Mexico is the world’s sixth-largest oil producer and a major supplier of petroleum to the U.S. The outages drove the price of oil above $78 a barrel in futures trading Monday.


The attacks helped push oil prices higher in New York futures trading Monday. Oil for October delivery increased 79 cents to $77.49 a barrel, then rose as high as $78.47 a barrel in late electronic trade, near the record $78.77 reached Aug. 1.

Now, we are talking about pipeline that produces hundreds of thousands of barrels of oil per day when the world produces nearly a hundred million. Yet, the price of oil went up over 1% in one day. Does this sound like a case of supply and demand or merely the perception of supply and demand?

The good news is that ALL speculative markets end bad for the speculators. 1929, the internet boon, and the real estate boon all ended up blowing up for the speculators. The same thing will happen with oil. Speculative markets are built almost exclusively on the emotion, excitement. Excitement is a fickle thing. Anything can swing the excitement back. With the internet stocks it was Greenspan raising interest rates. With real estate, it was the eventual realization that the entire market was built on bad loans. With 1929, it only took one bad day.

So, at some point folks will see relief and great relief at the pump because the oil market will go the way of all speculative markets, with a crash. Unfortunately, no one knows when that will happen, tommorrow, next month, next year, or five years from now. Until then, speculators will drive events. They will take each and every news and blow it up into great excitement and move the market tremendously. That's how speculative markets work. I once witnessed a medical stock go from $7 a share to $70 in one day because their drug passed one of the FDA trials. The drug was still nowhere near being brought to the market let alone making money but this news drove the stock to a 1000% increase in one day. That's what speculative markets are like. Israel indicates that they may attack Iran at an undetermined time in the future and oil blows up $10 a barrel.

The dynamics are always the same, and so is the result. I just hope that folks won't go broke filling up their tanks waiting for the only natural result, the crash. Here is my plan to bring oil to $20 a barrel.

1 comment:

Anonymous said...

Good article, just one typo you may wish to attend to, you said:

"Now, we are talking about pipeline that produces hundreds of thousands of barrels of oil per day when the world produces hundreds of billions."

Actual world daily oil production is about 80 Million barrels.

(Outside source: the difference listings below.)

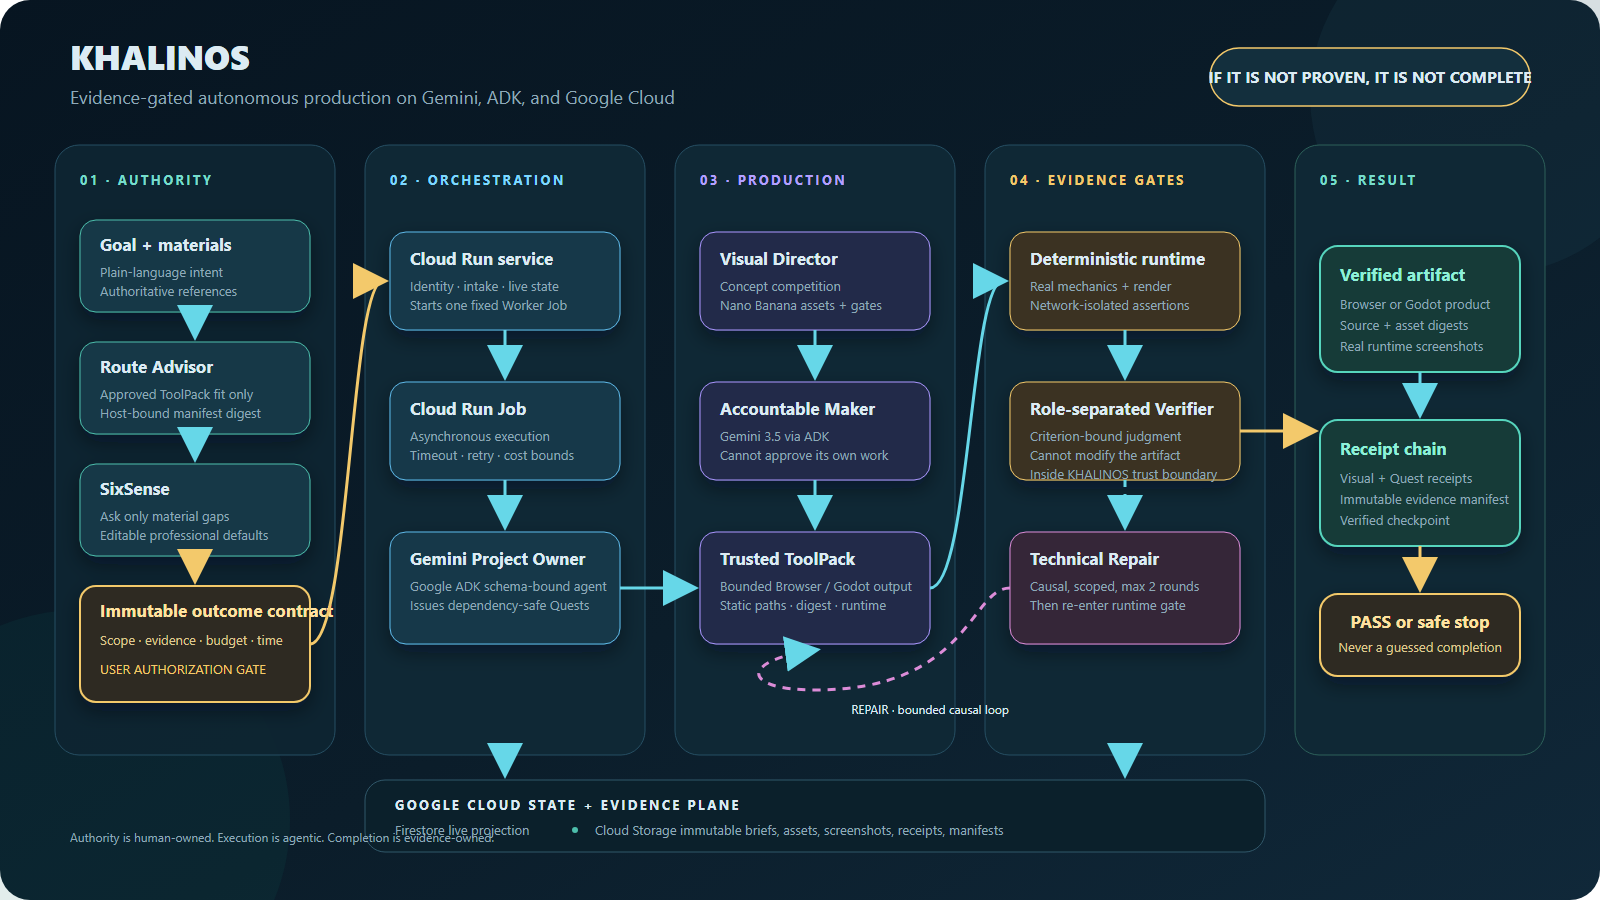
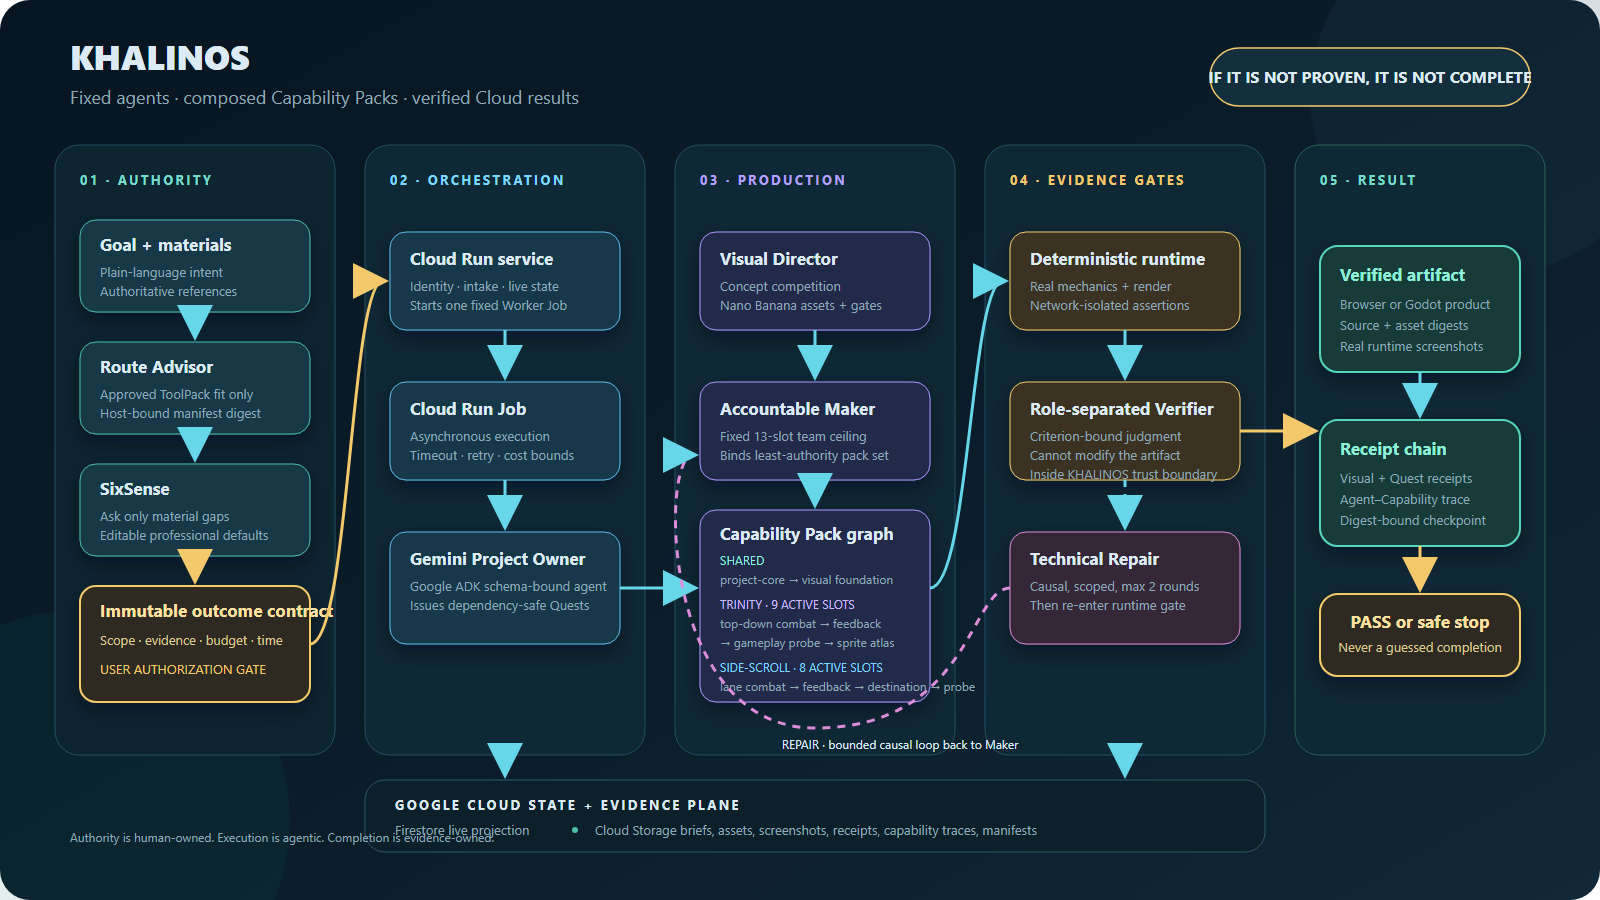
Document two-profile capability composition

diff --git a/README.md b/README.md
@@ -4,7 +4,7 @@
 
 > If it is not proven, it is not complete.
 
-KHALINOS is not a general-purpose coding chatbot and does not promise arbitrary repository completion. It separates authority, production, runtime verification, and judgment so the user does not become the hidden workflow engine. For a new project, a bounded Route Advisor compares the goal only with statically approved ToolPack manifests, explains exact fits, bounded alternatives, and incompatible routes, and waits for the user's confirmation. SixSense then inspects six project dimensions inside that selected capability boundary, asking only material unanswered questions. After authorization, a Gemini Project Owner issues an incremental Quest chain. Maker, deterministic Runtime Check, a separation-of-duties Verifier, and bounded Technical Repair remain separated by permissions and receipts. Browser products use multimodal visual selection; Godot has separate topology, Nano Banana visual-prototype, and bounded 2D gameplay vertical-slice profiles.
+KHALINOS is not a general-purpose coding chatbot and does not promise arbitrary repository completion. It separates authority, production, runtime verification, and judgment so the user does not become the hidden workflow engine. For a new project, a bounded Route Advisor compares the goal only with statically approved ToolPack manifests, explains exact fits, bounded alternatives, and incompatible routes, and waits for the user's confirmation. SixSense then inspects six project dimensions inside that selected capability boundary, asking only material unanswered questions. After authorization, a Gemini Project Owner issues an incremental Quest chain. Maker, deterministic Runtime Check, a separation-of-duties Verifier, and bounded Technical Repair remain separated by permissions and receipts. Browser products use multimodal visual selection. Godot work is composed from versioned Capability Packs: the verified top-down Trinity and side-scroll destination profiles share project, visual-foundation, and combat-feedback boundaries while retaining genre-specific mechanics and probes.
 
 The public entrance separates a no-sign-in Judge Demo from private work. Google OpenID Connect uses only `openid`, `email`, and `profile`; the verified Google subject is the owner boundary for uploads, intakes, runs, and Project Library records. A passed run registers its artifact digest, immutable source ZIP snapshot, and receipt chain as the project's latest verified checkpoint. External browser projects enter through an owner-bound Cloud Storage resumable session and deterministic ZIP admission before SixSense can reference them.
 
@@ -48,16 +48,17 @@ For judging, **Try Judge Demo** loads a bounded PUZZLE input-repair example with
 
 [![KHALINOS architecture: authority to verified result](docs/architecture/khalinos-architecture.svg)](docs/architecture/khalinos-architecture.svg)
 
-The standalone diagram shows the full authority boundary, Gemini/ADK orchestration, trusted ToolPack execution, deterministic and separation-of-duties evidence gates, bounded repair loop, and Google Cloud state/evidence plane. A 1600×900 [PNG export](docs/architecture/khalinos-architecture.png) is included for the Devpost page and demo video.
+The standalone diagram shows the full authority boundary, Gemini/ADK orchestration, fixed Agent–Capability bindings, the shared Godot Capability Pack graph, deterministic and separation-of-duties evidence gates, bounded repair loop, and Google Cloud state/evidence plane. A 1600×900 [PNG export](docs/architecture/khalinos-architecture.png) is included for the Devpost page and demo video.
 
 ## Safety and autonomy contract
 
-- The user authorizes one fixed five-file output surface and hard Quest/repair limits.
+- The user authorizes the selected ToolPack's exact bounded output surface and hard Quest/repair limits.
 - External ZIP admission currently accepts only that exact bounded browser profile. Godot, Unity, executables, symlinks, encrypted entries, traversal paths, extra files, oversized text, and high-ratio archives are rejected before execution.
 - The 30-minute setting is a per-execution runaway safety slice, not a general project deadline. The current browser micro-app profile is intentionally non-resumable, so an authorized run must fit one slice.
 - Browser new-product visual selection requires at least two deterministically renderable candidates and records raw-asset gate receipts, asset digests, the concept plan, screenshots, rubric scores, selected artifact digest, and selection receipt.
 - Godot visual-prototype selection has the same two-candidate minimum, but the host compiles every accepted PNG into bounded Godot scenes, imports the texture, proves scene loading and translucent composition, and captures three real 1280×720 frames through an isolated Xvfb display before multimodal selection.
-- Godot gameplay selection compiles a structured 2D top-down plan into a trusted scene and script. Its deterministic runtime probe must execute movement, enemy spawning, automatic abilities, shared health, and level choice before the separation-of-duties verifier can PASS; a real rendered gameplay frame and trusted visual-asset digest are also required.
+- Godot gameplay composition validates pack dependencies before materialization. The Trinity profile owns top-down survival mechanics, profession progression, gameplay probe, and sprite atlas; the side-scroll profile owns lane combat, destination progression, and its genre probe. Both consume `godot.combat-feedback`, which owns only attack-line, attack-range, basic-attack, skill/heal, and enemy-attack drawing primitives.
+- Every Godot Cloud result includes an Agent–Capability trace. The fixed ceiling remains 13 slots: Trinity activates 9 and side-scroll activates 8. The same accountable Maker slot consumes a different least-authority pack set for each profile; no new agent is invented to match a new genre.
 - The model never emits binary asset fields. The trusted host validates and attaches exactly one `assets/visual-foundation.png` sidecar, while Makers receive only its path, digest, and dimensions.
 - Image generation retries only transient 429/5xx responses, at most twice with backoff. Content rejection, invalid output, and non-transient client errors stop immediately.
 - Generated Browser products cannot use external URLs, network calls, dynamic code loading, or files outside the five text files plus the one approved PNG. Prohibited external CSS imports are removed at the trusted promotion boundary before verification.
@@ -79,9 +80,9 @@ The Browser visual-asset path passed an isolated production qualification on run
 
[1 lines of base64/hex data omitted]
 
-The separate Godot gameplay path passed its expanded isolated Cloud qualification in execution `khalinos-godot-toolpack-staging-wdz9v`. ToolPack `godot.gameplay` 1.3.0 executed all 29 deterministic mechanics, asset, and display checks with zero issues, including the 600-second session boundary, ten-level cadence, ordered three-option profession choices, summed party statistics, and bounded stored resurrection. The approved Linux Godot runtime also produced a real 1280x720 gameplay frame. The qualification receipt is preserved in `docs/evidence/toolpack-restoration/godot-gameplay-explicit-contract-cloud.json`.
+The composed Godot path passed two fresh Cloud qualifications on one Worker image, `sha256:615da3f80441c55e3eb0fca598db0abe8d44d1dd6ea6fd1b7815ce780797a24c`. Trinity run `78d1d06f2a034714b1d917ce6ce6f969` passed 45/45 deterministic mechanics, asset, sprite-atlas, pack-load, and display checks; the side-scroll run `fe2f3493c6af432e9ebd0b0c61852dcf` passed 18/18 horizontal movement, automatic combat, destination, pack-load, and display checks. Both had zero runtime issues and `cloud_workflow_execution` Agent–Capability traces. The comparison receipt is preserved in [`docs/evidence/capability-pack-composition/combat-feedback-cloud-qualification-20260821.json`](docs/evidence/capability-pack-composition/combat-feedback-cloud-qualification-20260821.json).
 
[2 lines of base64/hex data omitted]
 
 ## Local setup
 
@@ -168,19 +169,22 @@ Grant the API identity permission to run the fixed worker Job and act as its ide
 
 Trinity Survivors is a proof output, not KHALINOS's product boundary. The current bounded `godot.gameplay` ToolPack converted one immutable game brief into a playable Godot 4.7 vertical slice, executed its real mechanics and display runtimes, and completed only after deterministic checks and the role-separated Verifier passed. The Verifier is separated from planning and making inside KHALINOS; this is not a claim of an external audit organization.
 
-- Run ID: `8be1978415eb40b99d4dddbe8d143c33`
+- Run ID: `78d1d06f2a034714b1d917ce6ce6f969`
 - Result: `PASS` — `Godot gameplay vertical slice passed real mechanics, rendering, and independent verification.`
-- Cloud deployment: project `khalinos-agent-20260818`, region `asia-northeast3`, API revision `khalinos-00042-jfb`, Job `khalinos-worker`, execution `khalinos-worker-x2xfc`
-- Worker image: `sha256:3ad7602ca48d0baebd53c04064cffe582984c7ed21e85be63c4e21bd36d419ed`
[1 lines of base64/hex data omitted]
-- Agent work: 22 Gemini calls; four immutable receipts (one Visual Selection and three Quest receipts)
-- Runtime proof: 44 deterministic Godot mechanics, asset, sprite-atlas, and display checks passed; Sprite Gate passed; zero issues
[4 lines of base64/hex data omitted]
+- Cloud deployment: project `khalinos-agent-20260818`, region `asia-northeast3`, Job `khalinos-worker`, execution `khalinos-worker-x74vs`
+- Worker image: `sha256:615da3f80441c55e3eb0fca598db0abe8d44d1dd6ea6fd1b7815ce780797a24c`
[1 lines of base64/hex data omitted]
+- Agent work: 18 Gemini calls; three immutable receipts (one Visual Selection and two Quest receipts)
+- Runtime proof: 45 deterministic Godot mechanics, asset, sprite-atlas, shared-pack, and display checks passed; Sprite Gate passed; zero issues
[5 lines of base64/hex data omitted]
 
-![Trinity Survivors real Godot render](docs/evidence/trinity-survivors/cloud-run-8be19784/godot-gameplay-render.png)
+![Representative Trinity Survivors real Godot render from the retained earlier evidence set](docs/evidence/trinity-survivors/cloud-run-8be19784/godot-gameplay-render.png)
+
+The frame above is the retained render from the earlier `8be19784...` evidence set, not a screenshot attributed to the latest run. The latest two-profile qualification is recorded by the digest-bound comparison receipt linked above.
 
 The immutable brief, Quest plan, Visual Selection receipt, three Quest receipts, final artifact manifest, Sprite Gate result, deterministic evidence, raw Godot probe receipt, and rendered frame are preserved in [`docs/evidence/trinity-survivors`](docs/evidence/trinity-survivors).
 
@@ -191,15 +195,37 @@ These are direct log and artifact measurements, not estimated labor or cost savi
 | Measure | Observed value |
 | --- | ---: |
 | Human interventions after immutable authorization | 0 |
-| Cloud Run Job duration | 9m 38.93s |
-| Gemini calls | 22 |
-| Generated source files | 9 |
-| Deterministic checks | 44/44 PASS |
-| Role-separated receipts | 4 |
+| Cloud Run Job duration | 8m 4.87s |
+| Gemini calls | 18 |
+| Generated source files | 10 |
+| Deterministic checks | 45/45 PASS |
+| Role-separated receipts | 3 |
 | Technical Repair rounds | 0 |
 | Final runtime issues | 0 |
 
 The evidence proves a bounded vertical slice with executable mechanics, rendering, and receipt-gated verification. It does not prove general-purpose repository autonomy, production-scale reliability, external organizational independence, or polished commercial game quality. The single retained display capture is a real runtime frame, but the temporal mechanics are proven by the typed Godot probe rather than by claiming that one screenshot shows every state. The failure-and-recovery ledger is preserved beside the run evidence.
+
+## Side-scroll destination: verified composition proof
+
+The experimental side-scroll profile reuses the same project, visual-foundation, and combat-feedback boundaries while replacing Trinity's genre chain with lane combat, destination progression, and a side-scroll probe. This is evidence that fixed KHALINOS agent slots can consume different compatible pack combinations; it is not a claim that arbitrary game genres are already supported.
+
+- Run ID: `fe2f3493c6af432e9ebd0b0c61852dcf`
+- Result: `PASS` — `Godot side-scroll journey passed real mechanics, rendering, and independent verification.`
+- Cloud Run Job execution: `khalinos-worker-2ppkr`, completed in 2m 16.72s
[1 lines of base64/hex data omitted]
+- Agent work: 12 Gemini calls; three immutable receipts
+- Runtime proof: 18/18 deterministic mechanics, pack-load, and display checks passed; zero issues
[4 lines of base64/hex data omitted]
+
+| Profile | Active fixed slots | Accountable Maker packs | Genre-specific verifier |
+| --- | ---: | --- | --- |
+| Trinity top-down | 9 | `project-core`, `top-down-auto-combat`, `combat-feedback` | `gameplay-probe` plus Sprite Gate |
+| Side-scroll destination | 8 | `project-core`, `side-scroll-lane-combat`, `combat-feedback`, `destination-progression` | `side-scroll-probe` |
+
+The fixed ceiling is 13 agent slots and `new_agent_slots_created` is false. The role-separated Verifiers remain inside the KHALINOS trust boundary; deterministic Godot probes and digest-bound evidence compensate for, but do not turn them into, external organizational audits.
 
 ## Earlier verified Browser proof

Truly, as I've posted elsewhere and is now picked up by the MSM;

The price of Crude Oil is no longer reflecting the actual supply and demand of
Crude oil, it reflects the supply and demand of Crude Oil futures contracts.